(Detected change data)

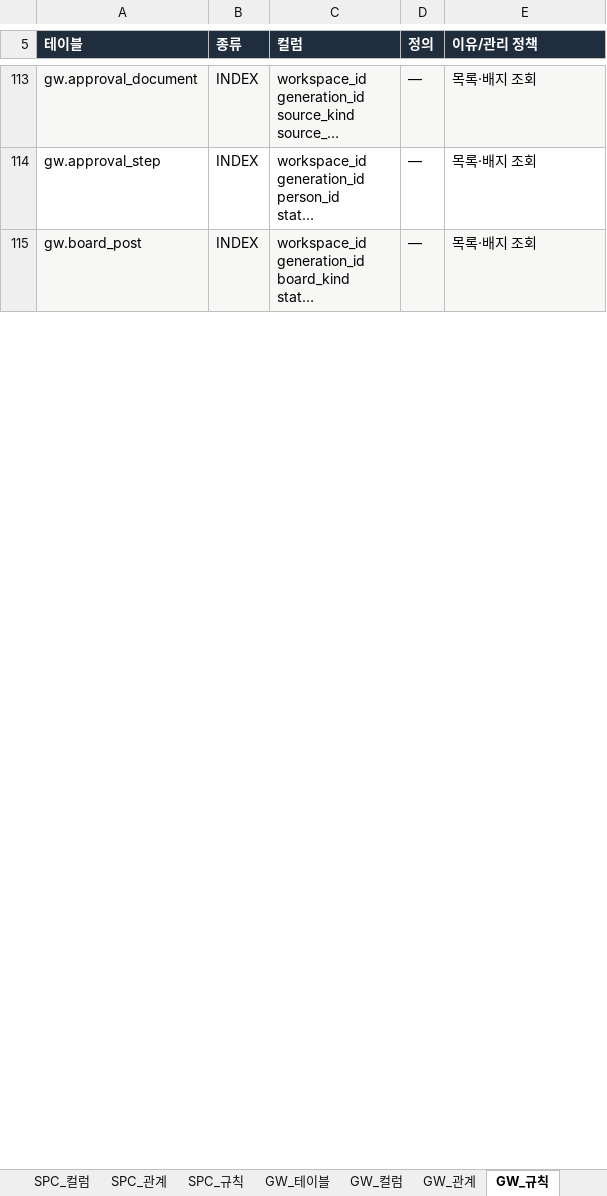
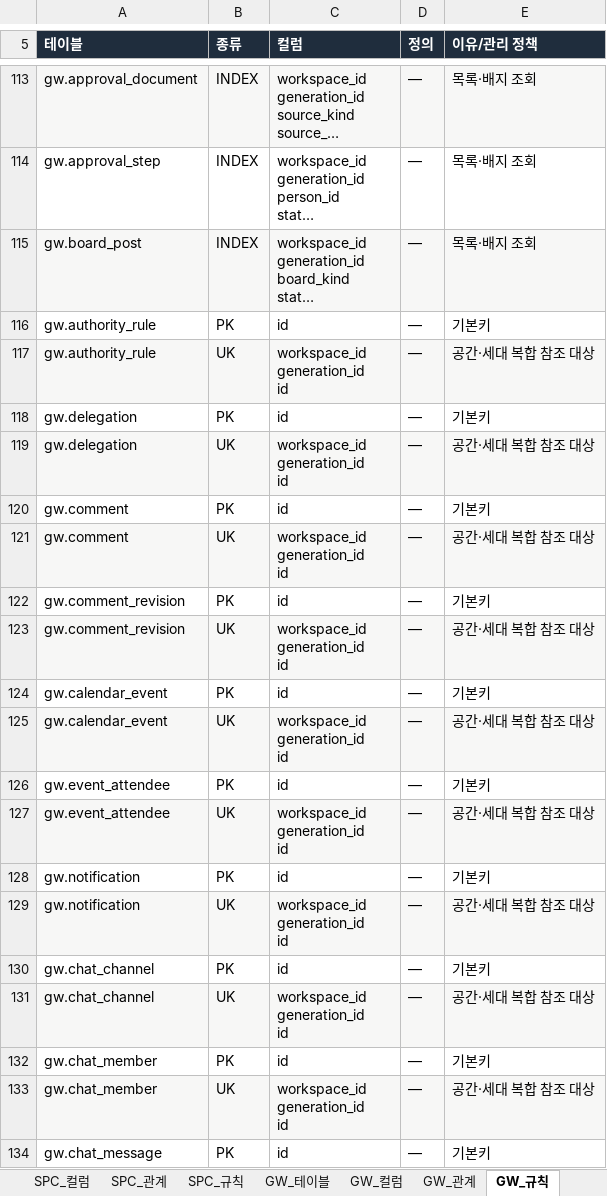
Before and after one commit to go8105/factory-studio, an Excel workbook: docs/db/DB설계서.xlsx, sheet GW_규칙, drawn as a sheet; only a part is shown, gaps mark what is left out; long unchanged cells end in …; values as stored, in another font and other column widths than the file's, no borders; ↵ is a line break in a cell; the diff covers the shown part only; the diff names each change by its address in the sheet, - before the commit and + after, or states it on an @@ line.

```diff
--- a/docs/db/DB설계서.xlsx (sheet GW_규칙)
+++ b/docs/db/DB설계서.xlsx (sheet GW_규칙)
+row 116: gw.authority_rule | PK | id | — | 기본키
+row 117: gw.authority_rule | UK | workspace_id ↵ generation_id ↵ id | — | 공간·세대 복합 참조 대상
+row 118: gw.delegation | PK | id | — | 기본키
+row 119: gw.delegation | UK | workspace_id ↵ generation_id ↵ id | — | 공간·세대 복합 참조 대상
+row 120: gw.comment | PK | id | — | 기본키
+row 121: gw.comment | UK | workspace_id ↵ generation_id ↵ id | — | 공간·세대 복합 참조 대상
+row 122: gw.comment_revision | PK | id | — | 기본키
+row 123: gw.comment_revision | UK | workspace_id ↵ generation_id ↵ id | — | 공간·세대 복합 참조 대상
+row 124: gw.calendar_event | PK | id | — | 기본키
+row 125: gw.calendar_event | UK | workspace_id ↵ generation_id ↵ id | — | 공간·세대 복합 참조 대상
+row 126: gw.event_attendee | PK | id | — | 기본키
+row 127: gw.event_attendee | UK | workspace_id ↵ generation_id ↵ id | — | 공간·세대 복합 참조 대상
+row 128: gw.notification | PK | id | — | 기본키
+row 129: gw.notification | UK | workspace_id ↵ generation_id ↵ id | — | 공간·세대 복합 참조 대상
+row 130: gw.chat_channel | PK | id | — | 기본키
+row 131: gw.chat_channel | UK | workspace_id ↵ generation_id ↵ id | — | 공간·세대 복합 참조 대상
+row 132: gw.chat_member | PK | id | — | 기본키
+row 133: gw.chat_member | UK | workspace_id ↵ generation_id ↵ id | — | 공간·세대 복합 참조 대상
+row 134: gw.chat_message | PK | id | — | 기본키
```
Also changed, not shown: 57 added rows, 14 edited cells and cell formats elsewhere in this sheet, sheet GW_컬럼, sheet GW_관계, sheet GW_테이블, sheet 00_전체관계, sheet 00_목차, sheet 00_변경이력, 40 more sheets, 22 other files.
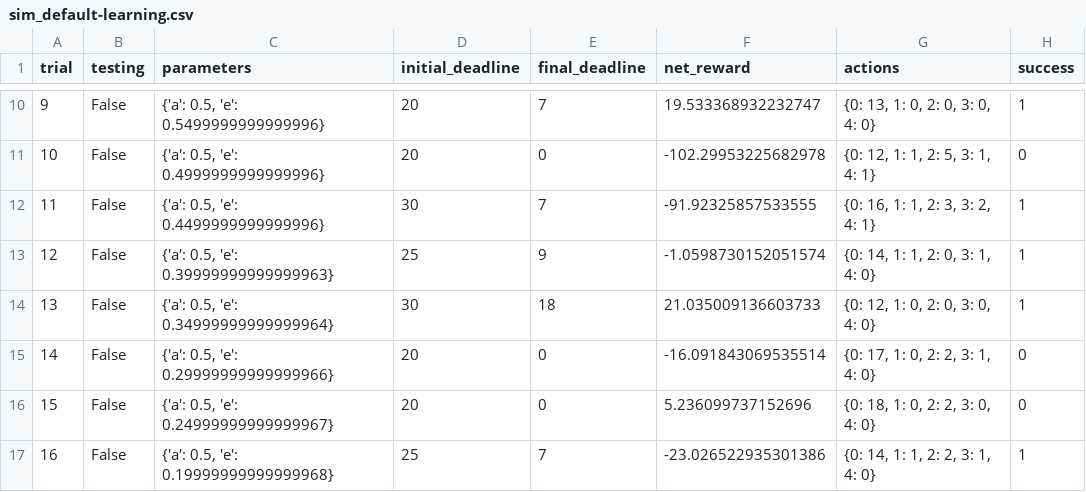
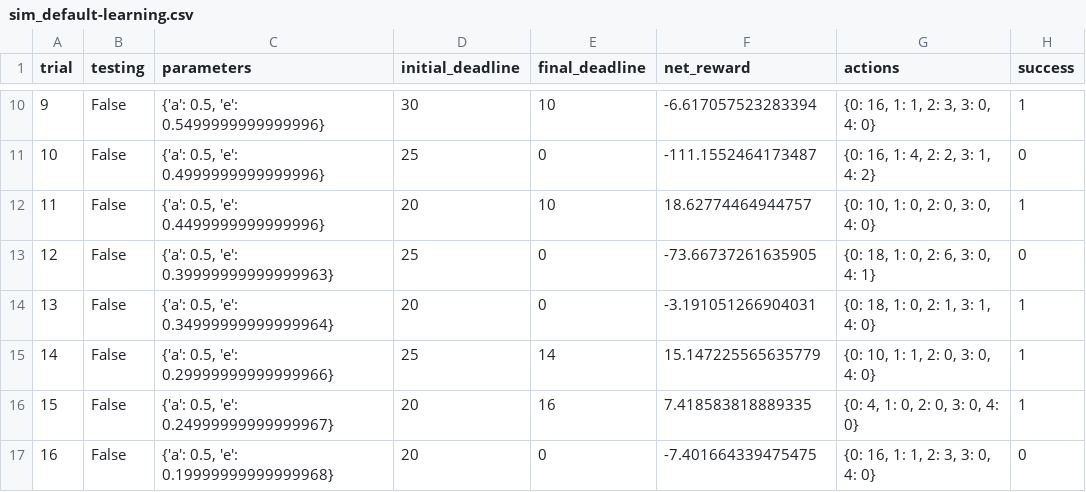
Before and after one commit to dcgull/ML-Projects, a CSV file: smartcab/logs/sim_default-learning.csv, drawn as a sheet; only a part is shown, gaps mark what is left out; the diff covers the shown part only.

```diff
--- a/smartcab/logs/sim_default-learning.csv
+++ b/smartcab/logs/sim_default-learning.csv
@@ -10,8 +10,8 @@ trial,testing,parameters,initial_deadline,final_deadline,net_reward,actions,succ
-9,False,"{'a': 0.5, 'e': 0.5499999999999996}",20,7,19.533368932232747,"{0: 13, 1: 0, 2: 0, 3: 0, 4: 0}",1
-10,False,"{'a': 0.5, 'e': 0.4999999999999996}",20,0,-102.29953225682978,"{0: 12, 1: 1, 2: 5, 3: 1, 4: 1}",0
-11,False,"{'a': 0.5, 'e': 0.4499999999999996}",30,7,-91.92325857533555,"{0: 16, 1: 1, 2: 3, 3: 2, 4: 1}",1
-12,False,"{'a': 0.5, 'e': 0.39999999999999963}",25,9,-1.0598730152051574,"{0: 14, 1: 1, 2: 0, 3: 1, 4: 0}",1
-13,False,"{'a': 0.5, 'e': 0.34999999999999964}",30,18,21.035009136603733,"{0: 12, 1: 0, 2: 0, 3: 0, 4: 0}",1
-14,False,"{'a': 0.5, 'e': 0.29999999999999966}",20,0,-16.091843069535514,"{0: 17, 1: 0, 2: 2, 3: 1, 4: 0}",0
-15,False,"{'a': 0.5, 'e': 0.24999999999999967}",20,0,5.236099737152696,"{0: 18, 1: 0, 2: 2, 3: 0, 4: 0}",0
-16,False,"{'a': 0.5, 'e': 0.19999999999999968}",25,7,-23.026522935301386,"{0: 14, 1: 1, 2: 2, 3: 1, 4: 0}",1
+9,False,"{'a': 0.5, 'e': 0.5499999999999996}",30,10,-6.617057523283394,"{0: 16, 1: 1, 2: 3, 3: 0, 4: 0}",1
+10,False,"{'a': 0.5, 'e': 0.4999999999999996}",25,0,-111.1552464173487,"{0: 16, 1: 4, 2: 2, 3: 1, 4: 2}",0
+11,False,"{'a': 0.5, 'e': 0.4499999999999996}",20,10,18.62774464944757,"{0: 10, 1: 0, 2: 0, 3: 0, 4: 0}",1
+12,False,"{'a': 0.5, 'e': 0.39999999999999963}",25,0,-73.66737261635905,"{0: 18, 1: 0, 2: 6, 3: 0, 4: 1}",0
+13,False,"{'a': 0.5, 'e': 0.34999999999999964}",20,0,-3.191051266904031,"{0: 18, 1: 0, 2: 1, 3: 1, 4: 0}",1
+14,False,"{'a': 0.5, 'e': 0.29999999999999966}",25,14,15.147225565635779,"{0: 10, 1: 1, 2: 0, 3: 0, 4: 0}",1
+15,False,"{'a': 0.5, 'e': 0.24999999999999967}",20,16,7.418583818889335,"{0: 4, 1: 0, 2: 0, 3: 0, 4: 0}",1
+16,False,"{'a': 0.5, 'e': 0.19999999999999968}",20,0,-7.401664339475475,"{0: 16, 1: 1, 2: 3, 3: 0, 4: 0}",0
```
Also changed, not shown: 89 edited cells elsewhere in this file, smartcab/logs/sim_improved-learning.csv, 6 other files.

→ EXERCISE
The reply has to reproduce every line above verbatim and contain no pictures.

→ REPLY
Before and after one commit to go8105/factory-studio, an Excel workbook: docs/db/DB설계서.xlsx, sheet GW_규칙, drawn as a sheet; only a part is shown, gaps mark what is left out; long unchanged cells end in …; values as stored, in another font and other column widths than the file's, no borders; ↵ is a line break in a cell; the diff covers the shown part only; the diff names each change by its address in the sheet, - before the commit and + after, or states it on an @@ line.

```diff
--- a/docs/db/DB설계서.xlsx (sheet GW_규칙)
+++ b/docs/db/DB설계서.xlsx (sheet GW_규칙)
+row 116: gw.authority_rule | PK | id | — | 기본키
+row 117: gw.authority_rule | UK | workspace_id ↵ generation_id ↵ id | — | 공간·세대 복합 참조 대상
+row 118: gw.delegation | PK | id | — | 기본키
+row 119: gw.delegation | UK | workspace_id ↵ generation_id ↵ id | — | 공간·세대 복합 참조 대상
+row 120: gw.comment | PK | id | — | 기본키
+row 121: gw.comment | UK | workspace_id ↵ generation_id ↵ id | — | 공간·세대 복합 참조 대상
+row 122: gw.comment_revision | PK | id | — | 기본키
+row 123: gw.comment_revision | UK | workspace_id ↵ generation_id ↵ id | — | 공간·세대 복합 참조 대상
+row 124: gw.calendar_event | PK | id | — | 기본키
+row 125: gw.calendar_event | UK | workspace_id ↵ generation_id ↵ id | — | 공간·세대 복합 참조 대상
+row 126: gw.event_attendee | PK | id | — | 기본키
+row 127: gw.event_attendee | UK | workspace_id ↵ generation_id ↵ id | — | 공간·세대 복합 참조 대상
+row 128: gw.notification | PK | id | — | 기본키
+row 129: gw.notification | UK | workspace_id ↵ generation_id ↵ id | — | 공간·세대 복합 참조 대상
+row 130: gw.chat_channel | PK | id | — | 기본키
+row 131: gw.chat_channel | UK | workspace_id ↵ generation_id ↵ id | — | 공간·세대 복합 참조 대상
+row 132: gw.chat_member | PK | id | — | 기본키
+row 133: gw.chat_member | UK | workspace_id ↵ generation_id ↵ id | — | 공간·세대 복합 참조 대상
+row 134: gw.chat_message | PK | id | — | 기본키
```
Also changed, not shown: 57 added rows, 14 edited cells and cell formats elsewhere in this sheet, sheet GW_컬럼, sheet GW_관계, sheet GW_테이블, sheet 00_전체관계, sheet 00_목차, sheet 00_변경이력, 40 more sheets, 22 other files.
Before and after one commit to dcgull/ML-Projects, a CSV file: smartcab/logs/sim_default-learning.csv, drawn as a sheet; only a part is shown, gaps mark what is left out; the diff covers the shown part only.

```diff
--- a/smartcab/logs/sim_default-learning.csv
+++ b/smartcab/logs/sim_default-learning.csv
@@ -10,8 +10,8 @@ trial,testing,parameters,initial_deadline,final_deadline,net_reward,actions,succ
-9,False,"{'a': 0.5, 'e': 0.5499999999999996}",20,7,19.533368932232747,"{0: 13, 1: 0, 2: 0, 3: 0, 4: 0}",1
-10,False,"{'a': 0.5, 'e': 0.4999999999999996}",20,0,-102.29953225682978,"{0: 12, 1: 1, 2: 5, 3: 1, 4: 1}",0
-11,False,"{'a': 0.5, 'e': 0.4499999999999996}",30,7,-91.92325857533555,"{0: 16, 1: 1, 2: 3, 3: 2, 4: 1}",1
-12,False,"{'a': 0.5, 'e': 0.39999999999999963}",25,9,-1.0598730152051574,"{0: 14, 1: 1, 2: 0, 3: 1, 4: 0}",1
-13,False,"{'a': 0.5, 'e': 0.34999999999999964}",30,18,21.035009136603733,"{0: 12, 1: 0, 2: 0, 3: 0, 4: 0}",1
-14,False,"{'a': 0.5, 'e': 0.29999999999999966}",20,0,-16.091843069535514,"{0: 17, 1: 0, 2: 2, 3: 1, 4: 0}",0
-15,False,"{'a': 0.5, 'e': 0.24999999999999967}",20,0,5.236099737152696,"{0: 18, 1: 0, 2: 2, 3: 0, 4: 0}",0
-16,False,"{'a': 0.5, 'e': 0.19999999999999968}",25,7,-23.026522935301386,"{0: 14, 1: 1, 2: 2, 3: 1, 4: 0}",1
+9,False,"{'a': 0.5, 'e': 0.5499999999999996}",30,10,-6.617057523283394,"{0: 16, 1: 1, 2: 3, 3: 0, 4: 0}",1
+10,False,"{'a': 0.5, 'e': 0.4999999999999996}",25,0,-111.1552464173487,"{0: 16, 1: 4, 2: 2, 3: 1, 4: 2}",0
+11,False,"{'a': 0.5, 'e': 0.4499999999999996}",20,10,18.62774464944757,"{0: 10, 1: 0, 2: 0, 3: 0, 4: 0}",1
+12,False,"{'a': 0.5, 'e': 0.39999999999999963}",25,0,-73.66737261635905,"{0: 18, 1: 0, 2: 6, 3: 0, 4: 1}",0
+13,False,"{'a': 0.5, 'e': 0.34999999999999964}",20,0,-3.191051266904031,"{0: 18, 1: 0, 2: 1, 3: 1, 4: 0}",1
+14,False,"{'a': 0.5, 'e': 0.29999999999999966}",25,14,15.147225565635779,"{0: 10, 1: 1, 2: 0, 3: 0, 4: 0}",1
+15,False,"{'a': 0.5, 'e': 0.24999999999999967}",20,16,7.418583818889335,"{0: 4, 1: 0, 2: 0, 3: 0, 4: 0}",1
+16,False,"{'a': 0.5, 'e': 0.19999999999999968}",20,0,-7.401664339475475,"{0: 16, 1: 1, 2: 3, 3: 0, 4: 0}",0
```
Also changed, not shown: 89 edited cells elsewhere in this file, smartcab/logs/sim_improved-learning.csv, 6 other files.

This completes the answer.